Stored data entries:
┌──

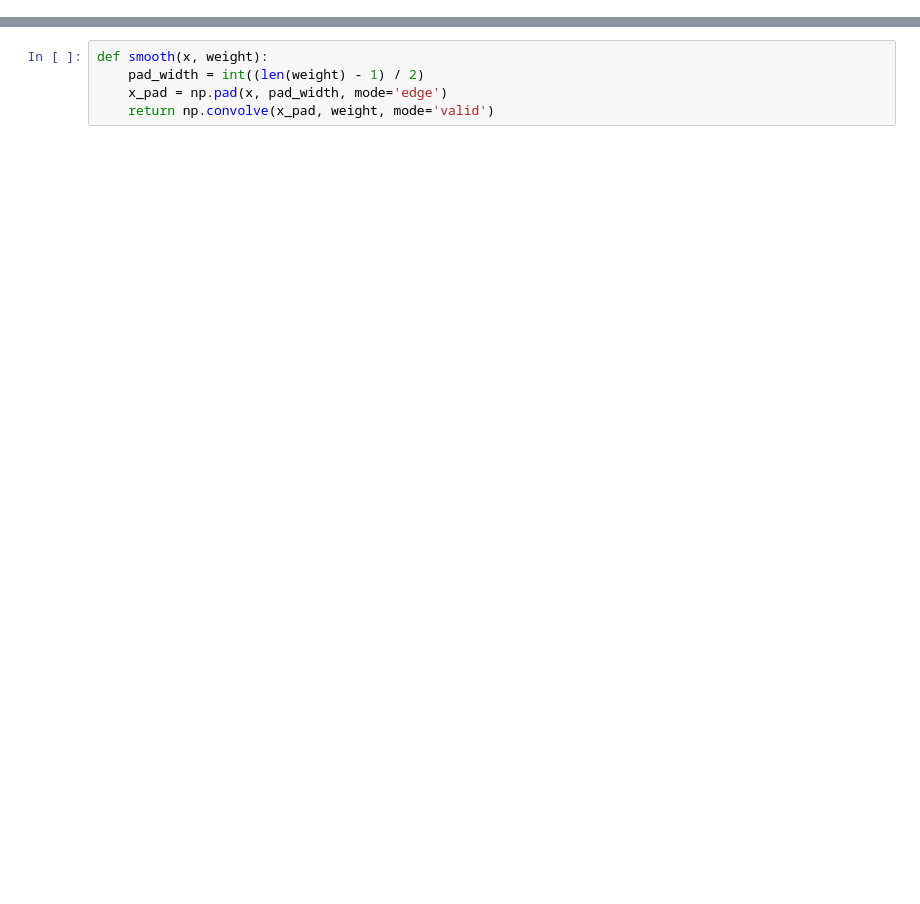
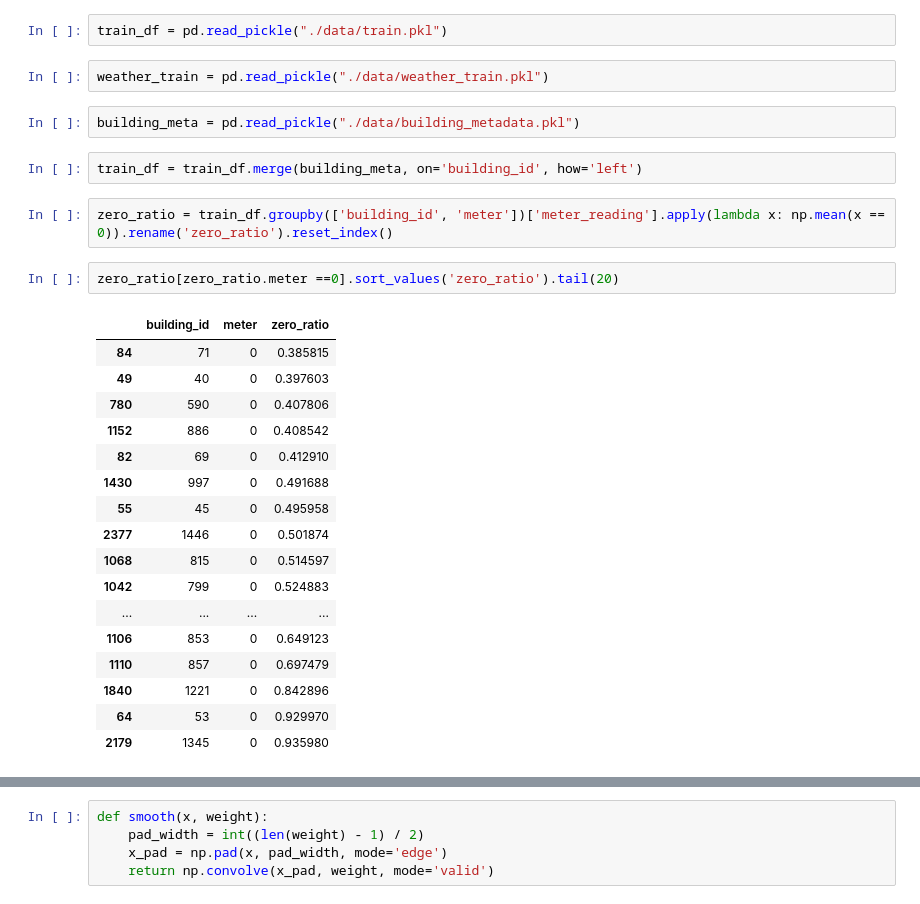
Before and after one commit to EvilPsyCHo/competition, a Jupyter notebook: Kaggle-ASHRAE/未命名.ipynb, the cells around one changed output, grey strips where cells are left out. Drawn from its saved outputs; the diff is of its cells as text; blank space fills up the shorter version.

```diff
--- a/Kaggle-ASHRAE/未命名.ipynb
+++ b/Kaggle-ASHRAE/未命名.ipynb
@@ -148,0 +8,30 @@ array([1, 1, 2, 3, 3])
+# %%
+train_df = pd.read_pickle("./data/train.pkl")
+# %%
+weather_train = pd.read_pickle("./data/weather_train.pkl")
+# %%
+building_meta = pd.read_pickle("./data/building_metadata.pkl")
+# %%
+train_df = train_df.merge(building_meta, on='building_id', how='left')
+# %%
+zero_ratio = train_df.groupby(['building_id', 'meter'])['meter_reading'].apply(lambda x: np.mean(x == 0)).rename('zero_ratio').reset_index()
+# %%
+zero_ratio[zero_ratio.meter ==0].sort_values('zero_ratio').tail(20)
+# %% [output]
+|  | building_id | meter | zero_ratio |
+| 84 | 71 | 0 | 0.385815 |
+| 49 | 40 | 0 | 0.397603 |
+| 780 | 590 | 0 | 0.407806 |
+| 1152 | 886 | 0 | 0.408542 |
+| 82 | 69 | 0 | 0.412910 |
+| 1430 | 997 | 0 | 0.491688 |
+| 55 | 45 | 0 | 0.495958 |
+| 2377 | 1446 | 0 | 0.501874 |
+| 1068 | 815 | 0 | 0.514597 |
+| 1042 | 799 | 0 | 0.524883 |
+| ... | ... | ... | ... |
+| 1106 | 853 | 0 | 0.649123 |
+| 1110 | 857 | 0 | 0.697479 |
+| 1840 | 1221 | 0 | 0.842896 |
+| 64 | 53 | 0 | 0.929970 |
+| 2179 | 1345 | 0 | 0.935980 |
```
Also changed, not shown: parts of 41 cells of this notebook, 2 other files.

└──
┌──

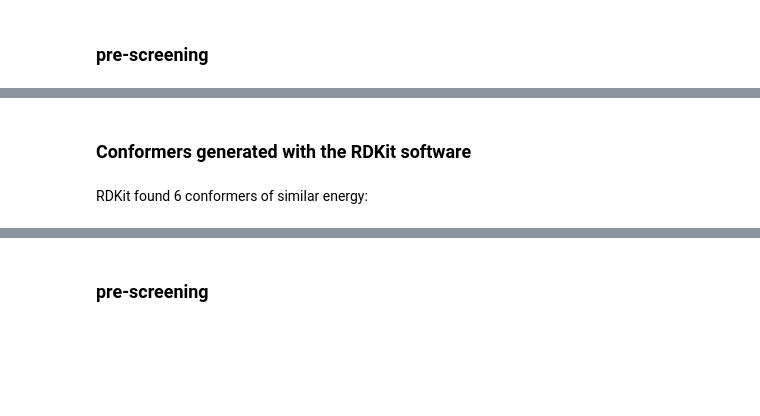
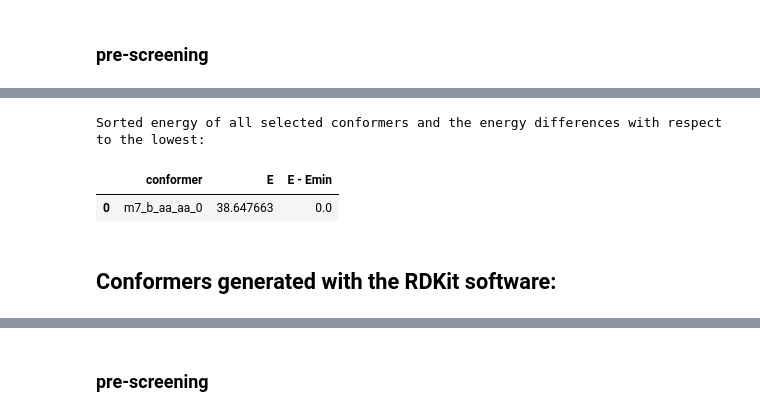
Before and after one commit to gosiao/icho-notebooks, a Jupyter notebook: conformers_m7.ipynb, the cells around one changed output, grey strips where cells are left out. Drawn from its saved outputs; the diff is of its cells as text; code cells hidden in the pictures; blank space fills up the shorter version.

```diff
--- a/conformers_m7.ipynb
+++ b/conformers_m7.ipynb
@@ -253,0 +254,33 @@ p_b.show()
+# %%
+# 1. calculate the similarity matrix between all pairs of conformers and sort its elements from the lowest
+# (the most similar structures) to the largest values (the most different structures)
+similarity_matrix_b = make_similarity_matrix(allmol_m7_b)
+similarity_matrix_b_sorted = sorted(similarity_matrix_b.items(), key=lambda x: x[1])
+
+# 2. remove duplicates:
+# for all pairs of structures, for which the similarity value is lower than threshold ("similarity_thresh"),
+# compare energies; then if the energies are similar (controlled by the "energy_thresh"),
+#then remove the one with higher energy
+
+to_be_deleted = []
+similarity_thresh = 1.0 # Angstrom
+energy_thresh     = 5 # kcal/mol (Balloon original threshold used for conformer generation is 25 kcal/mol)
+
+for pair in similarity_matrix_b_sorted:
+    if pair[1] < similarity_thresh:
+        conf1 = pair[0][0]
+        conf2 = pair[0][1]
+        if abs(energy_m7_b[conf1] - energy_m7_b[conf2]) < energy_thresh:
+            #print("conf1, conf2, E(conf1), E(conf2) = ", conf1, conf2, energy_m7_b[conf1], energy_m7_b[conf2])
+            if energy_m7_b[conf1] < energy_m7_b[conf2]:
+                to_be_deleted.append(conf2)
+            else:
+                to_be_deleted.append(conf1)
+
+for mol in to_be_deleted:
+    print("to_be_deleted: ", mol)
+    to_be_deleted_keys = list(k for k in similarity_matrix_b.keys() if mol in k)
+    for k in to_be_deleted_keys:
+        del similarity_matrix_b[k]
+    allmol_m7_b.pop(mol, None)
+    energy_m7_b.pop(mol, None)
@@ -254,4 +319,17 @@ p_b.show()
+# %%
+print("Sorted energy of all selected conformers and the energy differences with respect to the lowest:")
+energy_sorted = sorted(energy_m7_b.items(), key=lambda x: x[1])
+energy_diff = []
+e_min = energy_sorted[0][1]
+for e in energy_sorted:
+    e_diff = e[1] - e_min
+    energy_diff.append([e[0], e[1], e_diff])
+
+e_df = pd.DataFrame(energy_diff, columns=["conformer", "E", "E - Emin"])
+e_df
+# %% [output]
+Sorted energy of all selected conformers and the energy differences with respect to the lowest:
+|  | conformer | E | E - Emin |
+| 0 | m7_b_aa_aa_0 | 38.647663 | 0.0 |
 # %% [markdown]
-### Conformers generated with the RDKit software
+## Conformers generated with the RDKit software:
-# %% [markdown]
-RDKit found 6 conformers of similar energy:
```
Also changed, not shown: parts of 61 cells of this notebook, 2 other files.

└──

* [WHAT YOU WILL DO]
Scan the entries above and copy each line where "ipynb" occurs.

* [SOLUTION FOR THIS EXERCISE]
Before and after one commit to EvilPsyCHo/competition, a Jupyter notebook: Kaggle-ASHRAE/未命名.ipynb, the cells around one changed output, grey strips where cells are left out. Drawn from its saved outputs; the diff is of its cells as text; blank space fills up the shorter version.
--- a/Kaggle-ASHRAE/未命名.ipynb
+++ b/Kaggle-ASHRAE/未命名.ipynb
Before and after one commit to gosiao/icho-notebooks, a Jupyter notebook: conformers_m7.ipynb, the cells around one changed output, grey strips where cells are left out. Drawn from its saved outputs; the diff is of its cells as text; code cells hidden in the pictures; blank space fills up the shorter version.
--- a/conformers_m7.ipynb
+++ b/conformers_m7.ipynb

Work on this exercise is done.